The example essays in Kibin's library were written by real students for real classes. This quote shows Hester finally becoming resigned to how much her past defines her, and being at peace with the choices she has made. It's hard to think of a modern day equivalent, because most of us just don't live in communities that have rules like this—but it's basically the same as if Hester proposed going to live on the moon.
Hester's self-reliance and inner strength are further revealed in her defiance of the law and in her iron will during her confrontation with the governor of the colony. What hooks you?
While she might be feeling agony as if "her heart had been flung into the street for them all to spurn and trample upon," her face reveals no such thought, and her demeanor is described as "haughty.
Hester is able to regain a sense of agency by voluntarily choosing to re-enter the community, and wearing the scarlet letter by choice rather than out of obligation. The minister calls on her to give him strength to overcome his indecisiveness twice in the forest and again as he faces his confession on Election Day.

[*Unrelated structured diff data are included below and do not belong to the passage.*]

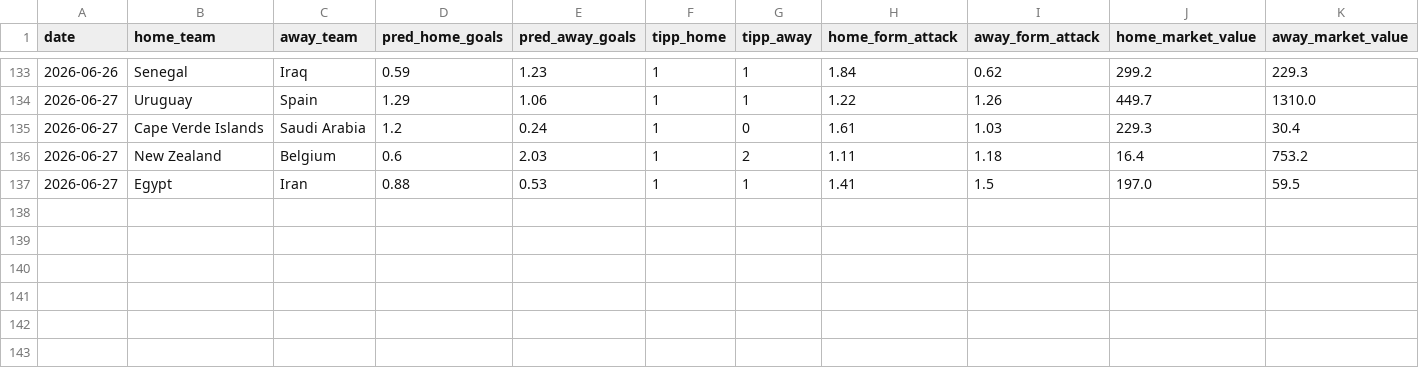
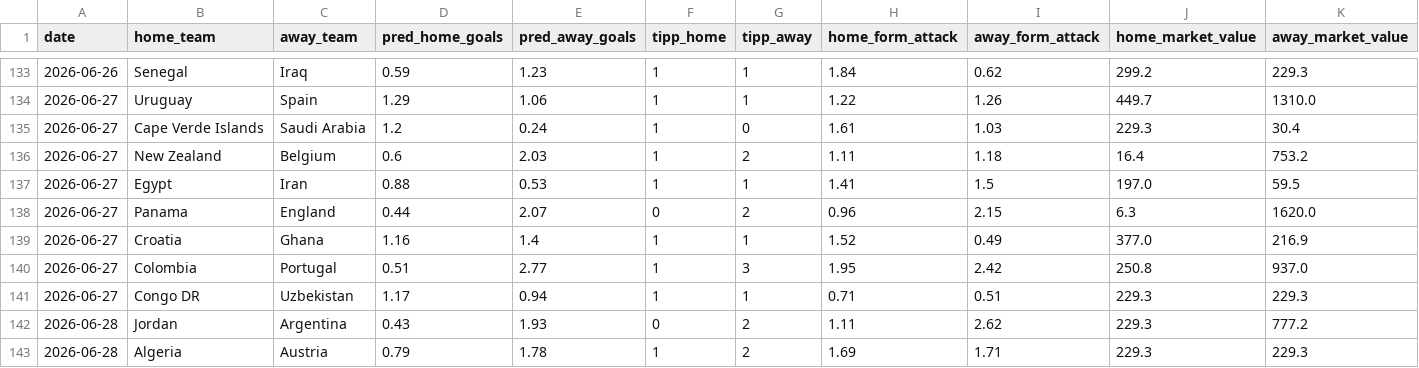
Before and after one commit to sauterjoshua/GoalPredictionEngine, a CSV file: data/processed/prediction_history.csv, drawn as a sheet; only a part is shown, gaps mark what is left out; rows hold the shown columns only; the diff names each change by its address in the sheet, - before the commit and + after, or states it on an @@ line.

```diff
--- a/data/processed/prediction_history.csv
+++ b/data/processed/prediction_history.csv
+row 138: 2026-06-27 | Panama | England | 0.44 | 2.07 | 0 | 2 | 0.96 | 2.15 | 6.3 | 1620.0
+row 139: 2026-06-27 | Croatia | Ghana | 1.16 | 1.4 | 1 | 1 | 1.52 | 0.49 | 377.0 | 216.9
+row 140: 2026-06-27 | Colombia | Portugal | 0.51 | 2.77 | 1 | 3 | 1.95 | 2.42 | 250.8 | 937.0
+row 141: 2026-06-27 | Congo DR | Uzbekistan | 1.17 | 0.94 | 1 | 1 | 0.71 | 0.51 | 229.3 | 229.3
+row 142: 2026-06-28 | Jordan | Argentina | 0.43 | 1.93 | 0 | 2 | 1.11 | 2.62 | 229.3 | 777.2
+row 143: 2026-06-28 | Algeria | Austria | 0.79 | 1.78 | 1 | 2 | 1.69 | 1.71 | 229.3 | 229.3
```
Also changed, not shown: data/processed/predictions.csv, data/raw/wm2026_live.csv.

She has nothing but her strength of spirit to sustain her. Do you A Leave town in the middle of the night; B Go up to the Governor and flip over his table; C Stay in town and resolve to use the "torture of [your] daily shame" to "at length purge [your] soul" 5.

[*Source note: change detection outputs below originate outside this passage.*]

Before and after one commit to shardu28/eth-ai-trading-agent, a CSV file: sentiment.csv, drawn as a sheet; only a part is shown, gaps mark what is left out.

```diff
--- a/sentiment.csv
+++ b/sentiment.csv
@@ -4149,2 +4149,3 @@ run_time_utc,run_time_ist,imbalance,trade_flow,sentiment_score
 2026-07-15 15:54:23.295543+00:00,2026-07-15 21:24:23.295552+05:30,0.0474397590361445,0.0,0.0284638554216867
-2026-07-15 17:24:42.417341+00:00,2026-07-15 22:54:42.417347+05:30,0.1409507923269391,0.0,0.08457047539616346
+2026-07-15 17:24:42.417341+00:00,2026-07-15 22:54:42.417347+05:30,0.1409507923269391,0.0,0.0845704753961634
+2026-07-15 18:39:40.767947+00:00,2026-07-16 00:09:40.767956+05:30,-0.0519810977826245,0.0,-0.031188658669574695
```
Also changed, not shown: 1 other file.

Chapter 24 In this quote, the narrator explains what happens when Hester returns to New England years after the death of Dimmesdale. Hester, on the other hand, wanted to stay in the town which she called home.

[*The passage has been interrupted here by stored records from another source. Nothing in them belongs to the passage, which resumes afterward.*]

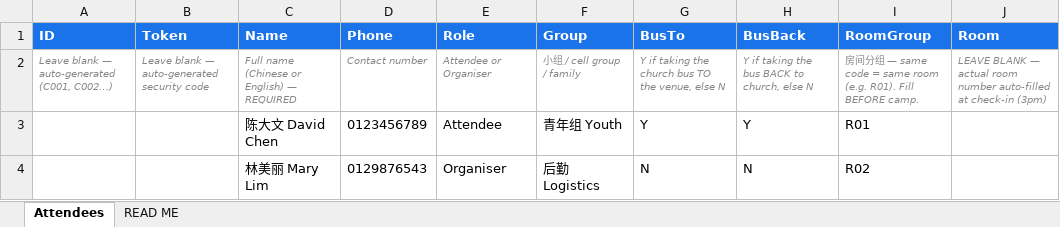
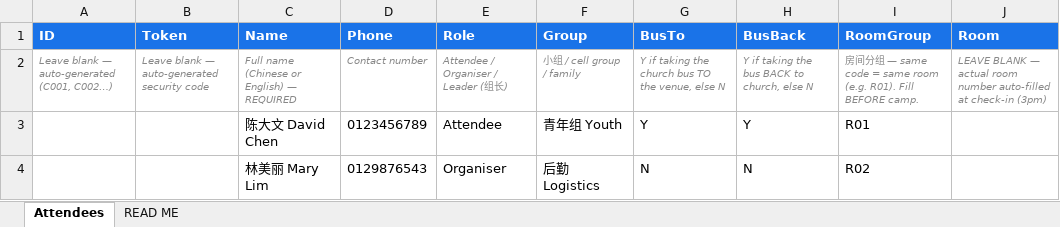
Before and after one commit to DavionChew/HLQfamily_camp_2026_registration, an Excel workbook: data/Attendee_List_Template.xlsx, sheet Attendees, drawn as a sheet; only a part is shown; values as stored, in another font and other column widths than the file's, no borders; the diff names each change by its address in the sheet, - before the commit and + after, or states it on an @@ line.

Commit message:
Per-family room keys, key-return tracker, Leader role

```diff
--- a/data/Attendee_List_Template.xlsx (sheet Attendees)
+++ b/data/Attendee_List_Template.xlsx (sheet Attendees)
-E2 (Role): Attendee or Organiser
+E2 (Role): Attendee / Organiser / Leader (组长)
```
Also changed, not shown: samples/sample_import.xlsx, 6 other files.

She who has once been woman, and ceased to be so, might at any moment become a woman again, if there were only the magic touch to effect the transformation.